On the other hand, newly developed technologies also open up possibilities heretofore not available in the delivery of health care. This presentation will touch upon a number of these developments which will have a profound impact on health care delivery, yet dovetail well into the coming era of Universal Health Care and its unique challenges. Several changes cannot yet be anticipated and will evolve as the health care sector will become more familiar with UHC, but some developments are becoming evident which will have a profound impact. Among these are the vast amount of data that are being amassed and are currently only available in fractionated ways. The president of the United States signed into law a profound change how we will interact in the electronic environment in the future, the 'Open Data' legislation, requiring that all non-security and personal data be made available for people requesting to analyze them. Another aspect will be the telemedicine made crucial to ameliorate the gradient of medical expertise from larger tertiary health care centers like Mayo Clinic. Telemedicine in its ultimate form should make this expertise available in the farthest corners of the globe, which is particularly critical, since the number of health care providers is reducing and is anticipated to reach critical levels in the next decade. High level medical expertise can be leveraged by electronically tethering outreach sites to centers of excellence while avoiding the need for traveling which significantly reduces the efficiency of health care. High quality electronic transmission of critical data in real time through remote sensing devices will allow timely and critical decision making for patients in even the very remote areas.
Another change in medicine is the orientation of care centers around disease entities rather than practicing in specialty 'silos' which has been the norm for the past 40 years. Interestingly, medicine started with the individual physician consulting on every aspect of their patient's health care needs. The explosion of medical therapeutic modalities has led to hyperspecialization and isolation among medical fields, yet the ever accelerating knowledge through research in medicine pointed to overarching physiological principles. For example, coronary artery disease has been recognized not just as a vascular phenomenon, but also as an inflammatory process, wherein experts with knowledge in immune disease, signal transmission, etc., play an ever increasing role in a field which was previously felt to be positioned in cardiology. Whereas in the past, cardiologists would try to acquire knowledge in these neighboring fields, it has been recognized that integrating experts from this field into the health care process is a more effective and successful way, resulting in formation of centers of excellence whose focus is the recruitment of experts along the disease spectrum, rather than along specialties alone.
The demand for outcomes data in the health care environment has led to the development of practice guidelines. These best practice models have been designed by boards of experts and are widely used by the medical industry to measure outcomes and determine reimbursement patterns dependent upon the compliance with these guidelines. Diffusing this best practice patterns into the everyday practice of medicine has proven to be challenging.

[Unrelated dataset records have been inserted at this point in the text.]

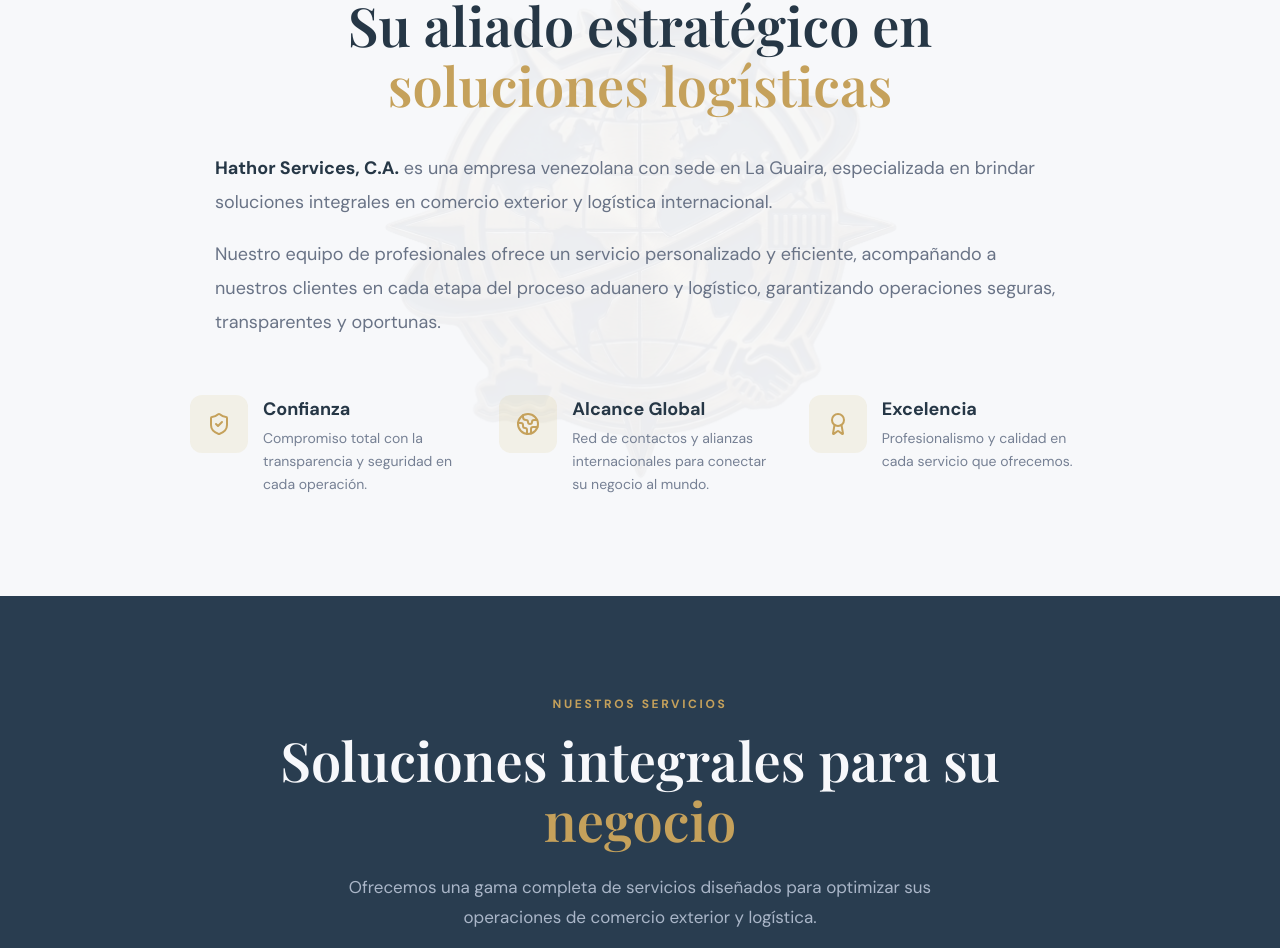
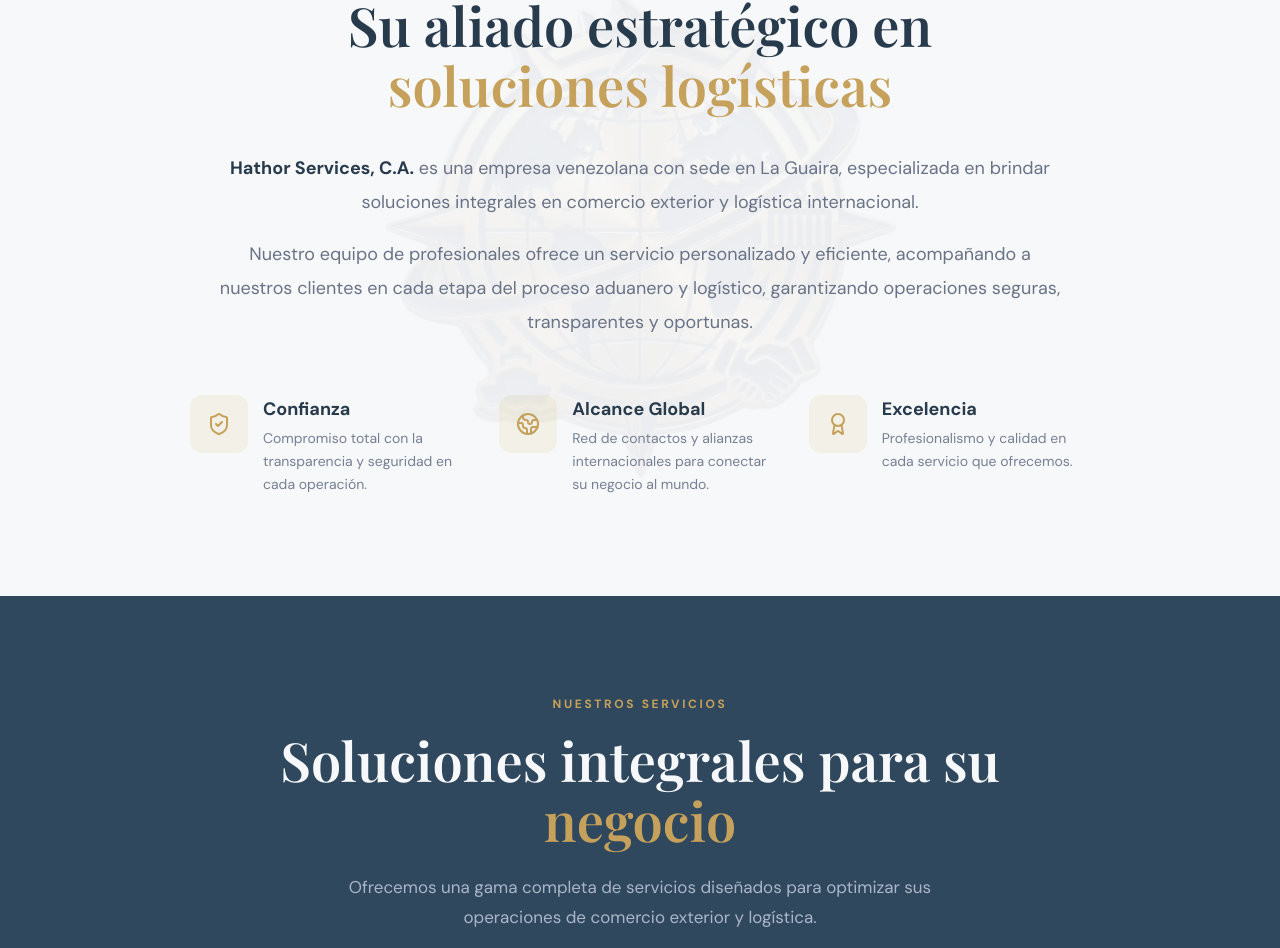
Before and after one commit to aledehumboldt/hathor-services-web, a Next.js app: page / in a window 1280 px wide. Shown: the part 1150-2098 px from the top of the page. Built offline with nearby package versions, Linux system fonts and the light colour scheme.

Commit message:
Centrar y azul calido globals.css

```diff
--- a/app/globals.css
+++ b/app/globals.css
@@ -1,11 +1,11 @@
 @import url('https://fonts.googleapis.com/css2?family=DM+Sans:wght@400;500;600;700&family=Playfair+Display:wght@500;600;700&display=swap');
 
 :root {
-  --navy: #293D50;
-  --navy2: #354B60;
+  --navy: #30485D;
+  --navy2: #3B566D;
   --gold: #C5A15B;
   --gold2: #DFC17C;
-  --ink: #263746;
+  --ink: #283B4C;
   --muted: #727B83;
   --paper: #F8F7F3;
 }
@@ -728,3 +728,15 @@ a {
   opacity: 0.045;
   pointer-events: none;
 }
+
+/* Centrado de los textos de Nosotros */
+.about-copy {
+  max-width: 850px;
+  margin-left: auto;
+  margin-right: auto;
+  text-align: center;
+}
+
+.about-copy p {
+  text-align: center;
+}
```
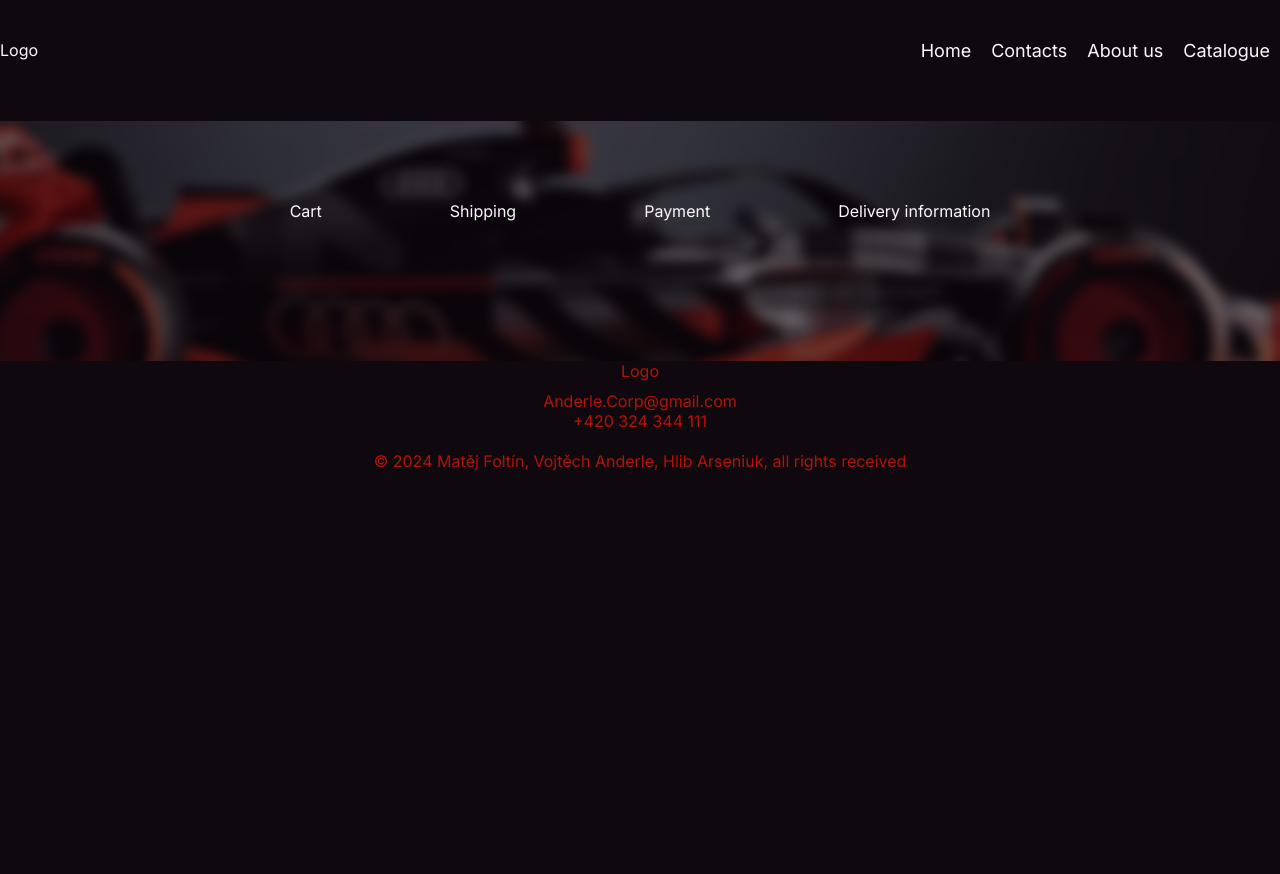
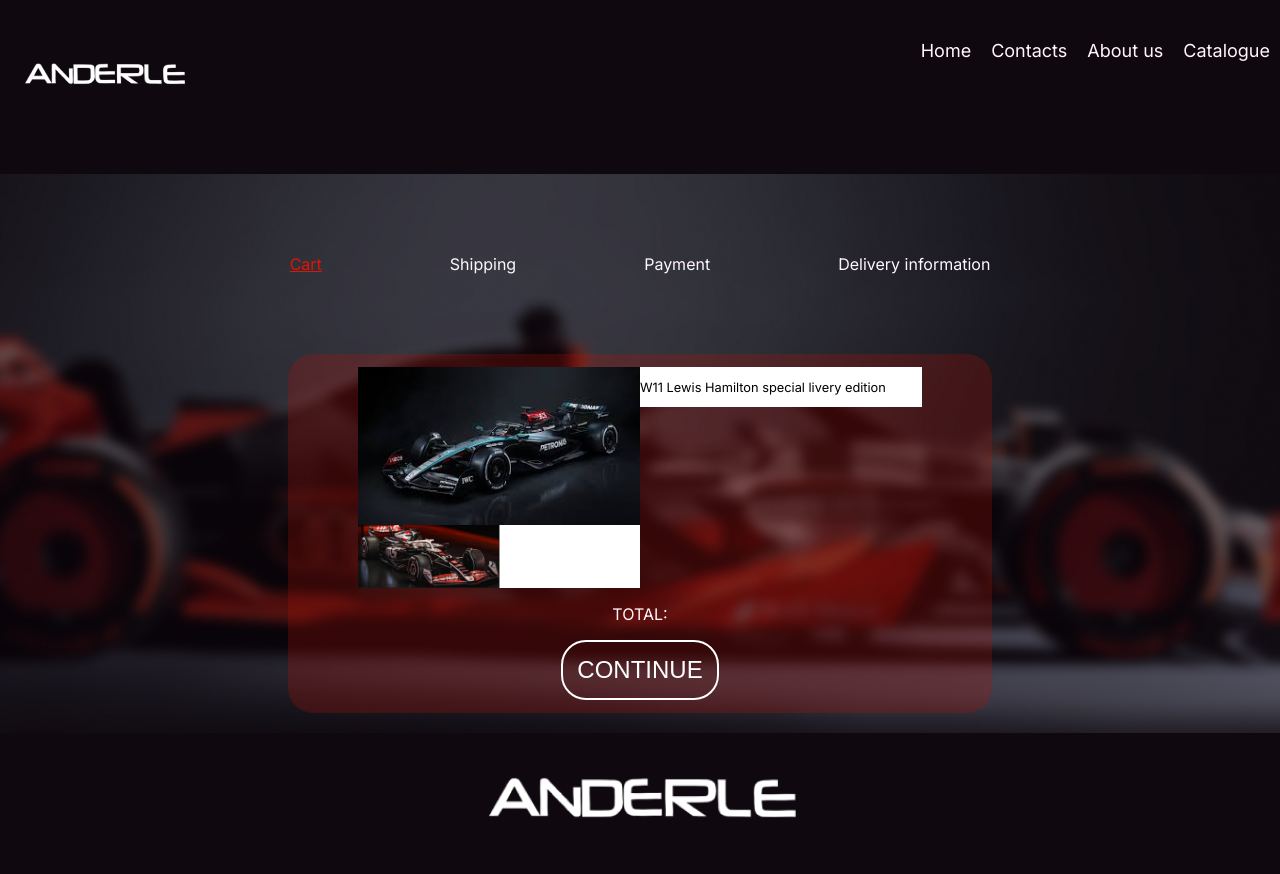
Before and after one commit to Glebegor/school-project-vojand-shop, a plain HTML site: page templates/pages/cart/cart.html in a window 1280 px wide. Shown: the top 874 px of the page. Before the commit the page ends 800 px from the top, so only its background shows below. Drawn offline with Linux system fonts and the light colour scheme.

Commit message:
added imgDescription in css and html, changed cartName, added ContinueButton in css, total and inforationBox, added text thanks to flexbox next to img, Im lost:C

```diff
--- a/templates/pages/cart/cart.css
+++ b/templates/pages/cart/cart.css
@@ -2,8 +2,14 @@
     background-color:#B6110541;
     margin: auto;
     border-radius: 25px;
-    width: 0%;
-    height: 60%;
+    width: 55%;
+    height: 70%;
+    padding-top:1%;
+    padding-bottom: 1%;
+    display: flex;
+    justify-content: center;
+    align-items: center;
+    flex-direction: column;
 }
 #menu{
     display: flex;
@@ -15,13 +21,47 @@
     padding: 5%;
 }
 #images img{
-    padding: 5%;
-    padding-left: 13%;
-    width: 50%;
-    height: 60%;
+    padding-left: 10%;
+    width: 40%;
+    height: 50%;
+    margin: auto;
+    margin-left: 0;
+    margin-right: 0;
 }
 main{
     background-image: url("../images/AudiF1CarIsGoated.png");
     background-position: center;
     padding-bottom: 20px;
 }
+.imgDescription{
+    background-color: #ffffff;
+    color: black;
+    width: 40%;
+    height: 50%;
+    margin: 0;
+}
+#cartName{
+    color:#E01506;
+    text-decoration: underline;
+}
+#continueButton{
+    border-color: #ffffff;
+    border-style: solid;
+    border-radius: 25px;
+    padding: 2%;
+    margin: auto;
+    align-items: center;
+    color: #ffffff;
+}
+#total{
+    font-size: 24;
+}
+.informationBox{
+    display: flex;
+}
+.productName{
+    vertical-align: text-top;
+    text-align: left;
+    padding: 0%;
+    font-size: 80%;
+}
--- a/templates/pages/cart/cart.html
+++ b/templates/pages/cart/cart.html
@@ -13,7 +13,7 @@
     <!--Footer-->
     <header>
         <div class="container">
-            <div class="logo">Logo</div>
+            <div class="logo"><img src="../images/logo.png" alt=""></div>
             <nav>
                 <a class="" href="#">Home</a>
                 <a class="" href="#">Contacts</a>
@@ -25,7 +25,7 @@
 
     <!--Main-->
     <main>
-        <div id="menu">
+        <div class="__animate__" id="menu">
             <p id="cartName">Cart</p>
             <p id="ShippingName">Shipping</p>
             <p id="PaymentName">Payment</p>
@@ -35,14 +35,18 @@
             <div id="images">
                 <div class="informationBox">
                     <img src="../images/lewisHamilton.png" alt="Lewis Hamilton F1 Car">
-                    <div class="imgDescription"></div>
+                    <div class="imgDescription">
+                        <p class="productName">W11 Lewis Hamilton special livery edition</p>
+                    </div>
                 </div>
                 <div class="informationBox">
-                    <img src="../images/HASSTHABEST.png" alt="Carlos Sainz 2023 edition img">
+                    <img src="../images/cartImages/HASSTHABEST (1).png" alt="K-MAG 2023 edition img">
                     <div class="imgDescription"></div>
                 </div>
 
             </div>
+            <p id="total">TOTAL: </p>
+            <button id="continueButton">Continue</div>
         </div>
     </main>
 
@@ -50,7 +54,7 @@
     <footer>
         <div class="container">
             <div class="footer-box">
-                <div class="footer-logo">Logo</div>
+                <div class="footer-logo"><img src="../images/logo.png" alt="" srcset=""></div>
                 <div class="footer-main">
                     <div>Anderle.Corp@gmail.com</div>
                     <div>+420 324 344 111</div>
```
Also changed, not shown: templates/pages/images/cartImages/HASSTHABEST (1).png (added), templates/pages/images/cartImages/lewisHamiltonCartIMG.png (added).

This presentation will discuss several approaches to this problem.
The arrival of Universal Health Care Coverage has both strengthened the need for an integrated approach to the patients' health care needs, but also created challenges to the process of integration which will need to be met if a state or country aspires to elevate its level of health care to the highest possible level.